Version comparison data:

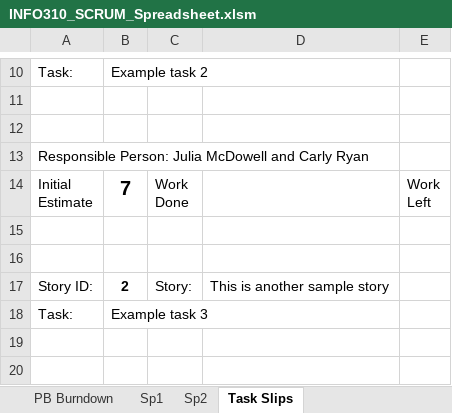
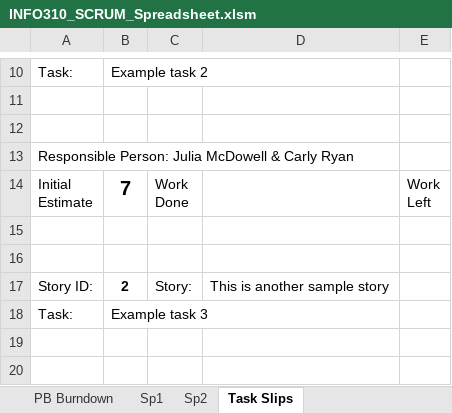
Before and after one commit to Cedric1910/student-staff-search, an Excel workbook: INFO310_SCRUM_Spreadsheet.xlsm, sheet Task Slips, drawn as a sheet; only a part is shown, gaps mark what is left out; values as stored, in another font and other column widths than the file's, no borders; the diff names each change by its address in the sheet, - before the commit and + after, or states it on an @@ line.

```diff
--- a/INFO310_SCRUM_Spreadsheet.xlsm (sheet Task Slips)
+++ b/INFO310_SCRUM_Spreadsheet.xlsm (sheet Task Slips)
-A13: …Julia McDowell and Carly Ryan
+A13: …Julia McDowell & Carly Ryan
```
Also changed, not shown: sheet Product Backlog, sheet Release Plan, sheet PB Burndown, sheet Sp1, hidden cells, charts or pictures.
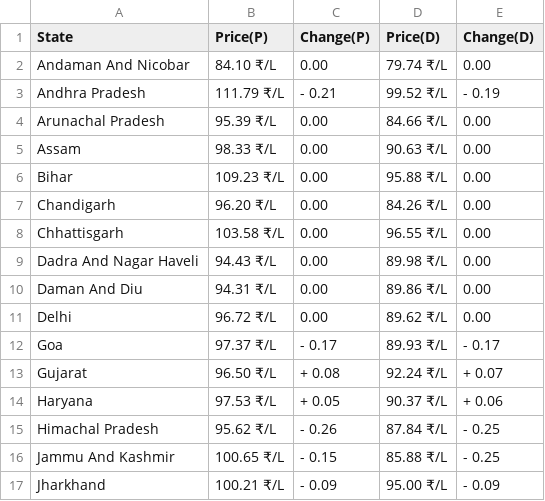
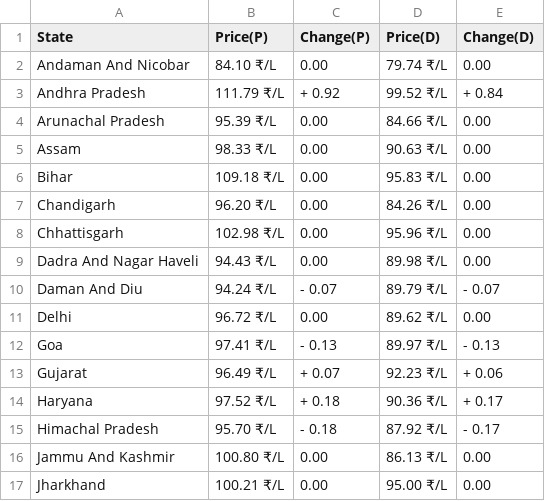
Before and after one commit to Asvin1/FuelishCLI, a CSV file: State.csv, drawn as a sheet; only a part is shown; the diff covers the shown part only.

```diff
--- a/State.csv
+++ b/State.csv
@@ -2,16 +2,16 @@ State,Price(P),Change(P),Price(D),Change(D)
 Andaman And Nicobar,84.10 ₹/L,  0.00,79.74 ₹/L,  0.00
-Andhra Pradesh,111.79 ₹/L,- 0.21,99.52 ₹/L,- 0.19
+Andhra Pradesh,111.79 ₹/L,+ 0.92,99.52 ₹/L,+ 0.84
 Arunachal Pradesh,95.39 ₹/L,  0.00,84.66 ₹/L,  0.00
 Assam,98.33 ₹/L,  0.00,90.63 ₹/L,  0.00
-Bihar,109.23 ₹/L,  0.00,95.88 ₹/L,  0.00
+Bihar,109.18 ₹/L,  0.00,95.83 ₹/L,  0.00
 Chandigarh,96.20 ₹/L,  0.00,84.26 ₹/L,  0.00
-Chhattisgarh,103.58 ₹/L,  0.00,96.55 ₹/L,  0.00
+Chhattisgarh,102.98 ₹/L,  0.00,95.96 ₹/L,  0.00
 Dadra And Nagar Haveli,94.43 ₹/L,  0.00,89.98 ₹/L,  0.00
-Daman And Diu,94.31 ₹/L,  0.00,89.86 ₹/L,  0.00
+Daman And Diu,94.24 ₹/L,- 0.07,89.79 ₹/L,- 0.07
 Delhi,96.72 ₹/L,  0.00,89.62 ₹/L,  0.00
-Goa,97.37 ₹/L,- 0.17,89.93 ₹/L,- 0.17
-Gujarat,96.50 ₹/L,+ 0.08,92.24 ₹/L,+ 0.07
-Haryana,97.53 ₹/L,+ 0.05,90.37 ₹/L,+ 0.06
-Himachal Pradesh,95.62 ₹/L,- 0.26,87.84 ₹/L,- 0.25
-Jammu And Kashmir,100.65 ₹/L,- 0.15,85.88 ₹/L,- 0.25
-Jharkhand,100.21 ₹/L,- 0.09,95.00 ₹/L,- 0.09
+Goa,97.41 ₹/L,- 0.13,89.97 ₹/L,- 0.13
+Gujarat,96.49 ₹/L,+ 0.07,92.23 ₹/L,+ 0.06
+Haryana,97.52 ₹/L,+ 0.18,90.36 ₹/L,+ 0.17
+Himachal Pradesh,95.70 ₹/L,- 0.18,87.92 ₹/L,- 0.17
+Jammu And Kashmir,100.80 ₹/L,  0.00,86.13 ₹/L,  0.00
+Jharkhand,100.21 ₹/L,  0.00,95.00 ₹/L,  0.00
```
Also changed, not shown: 40 edited cells elsewhere in this file, assets/Andhra Pradesh.csv, assets/Arunachal Pradesh.csv, 23 other files.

• Required action:
Please return the records above exactly as written, dropping every picture.

• Response box:
Before and after one commit to Cedric1910/student-staff-search, an Excel workbook: INFO310_SCRUM_Spreadsheet.xlsm, sheet Task Slips, drawn as a sheet; only a part is shown, gaps mark what is left out; values as stored, in another font and other column widths than the file's, no borders; the diff names each change by its address in the sheet, - before the commit and + after, or states it on an @@ line.

```diff
--- a/INFO310_SCRUM_Spreadsheet.xlsm (sheet Task Slips)
+++ b/INFO310_SCRUM_Spreadsheet.xlsm (sheet Task Slips)
-A13: …Julia McDowell and Carly Ryan
+A13: …Julia McDowell & Carly Ryan
```
Also changed, not shown: sheet Product Backlog, sheet Release Plan, sheet PB Burndown, sheet Sp1, hidden cells, charts or pictures.
Before and after one commit to Asvin1/FuelishCLI, a CSV file: State.csv, drawn as a sheet; only a part is shown; the diff covers the shown part only.

```diff
--- a/State.csv
+++ b/State.csv
@@ -2,16 +2,16 @@ State,Price(P),Change(P),Price(D),Change(D)
 Andaman And Nicobar,84.10 ₹/L,  0.00,79.74 ₹/L,  0.00
-Andhra Pradesh,111.79 ₹/L,- 0.21,99.52 ₹/L,- 0.19
+Andhra Pradesh,111.79 ₹/L,+ 0.92,99.52 ₹/L,+ 0.84
 Arunachal Pradesh,95.39 ₹/L,  0.00,84.66 ₹/L,  0.00
 Assam,98.33 ₹/L,  0.00,90.63 ₹/L,  0.00
-Bihar,109.23 ₹/L,  0.00,95.88 ₹/L,  0.00
+Bihar,109.18 ₹/L,  0.00,95.83 ₹/L,  0.00
 Chandigarh,96.20 ₹/L,  0.00,84.26 ₹/L,  0.00
-Chhattisgarh,103.58 ₹/L,  0.00,96.55 ₹/L,  0.00
+Chhattisgarh,102.98 ₹/L,  0.00,95.96 ₹/L,  0.00
 Dadra And Nagar Haveli,94.43 ₹/L,  0.00,89.98 ₹/L,  0.00
-Daman And Diu,94.31 ₹/L,  0.00,89.86 ₹/L,  0.00
+Daman And Diu,94.24 ₹/L,- 0.07,89.79 ₹/L,- 0.07
 Delhi,96.72 ₹/L,  0.00,89.62 ₹/L,  0.00
-Goa,97.37 ₹/L,- 0.17,89.93 ₹/L,- 0.17
-Gujarat,96.50 ₹/L,+ 0.08,92.24 ₹/L,+ 0.07
-Haryana,97.53 ₹/L,+ 0.05,90.37 ₹/L,+ 0.06
-Himachal Pradesh,95.62 ₹/L,- 0.26,87.84 ₹/L,- 0.25
-Jammu And Kashmir,100.65 ₹/L,- 0.15,85.88 ₹/L,- 0.25
-Jharkhand,100.21 ₹/L,- 0.09,95.00 ₹/L,- 0.09
+Goa,97.41 ₹/L,- 0.13,89.97 ₹/L,- 0.13
+Gujarat,96.49 ₹/L,+ 0.07,92.23 ₹/L,+ 0.06
+Haryana,97.52 ₹/L,+ 0.18,90.36 ₹/L,+ 0.17
+Himachal Pradesh,95.70 ₹/L,- 0.18,87.92 ₹/L,- 0.17
+Jammu And Kashmir,100.80 ₹/L,  0.00,86.13 ₹/L,  0.00
+Jharkhand,100.21 ₹/L,  0.00,95.00 ₹/L,  0.00
```
Also changed, not shown: 40 edited cells elsewhere in this file, assets/Andhra Pradesh.csv, assets/Arunachal Pradesh.csv, 23 other files.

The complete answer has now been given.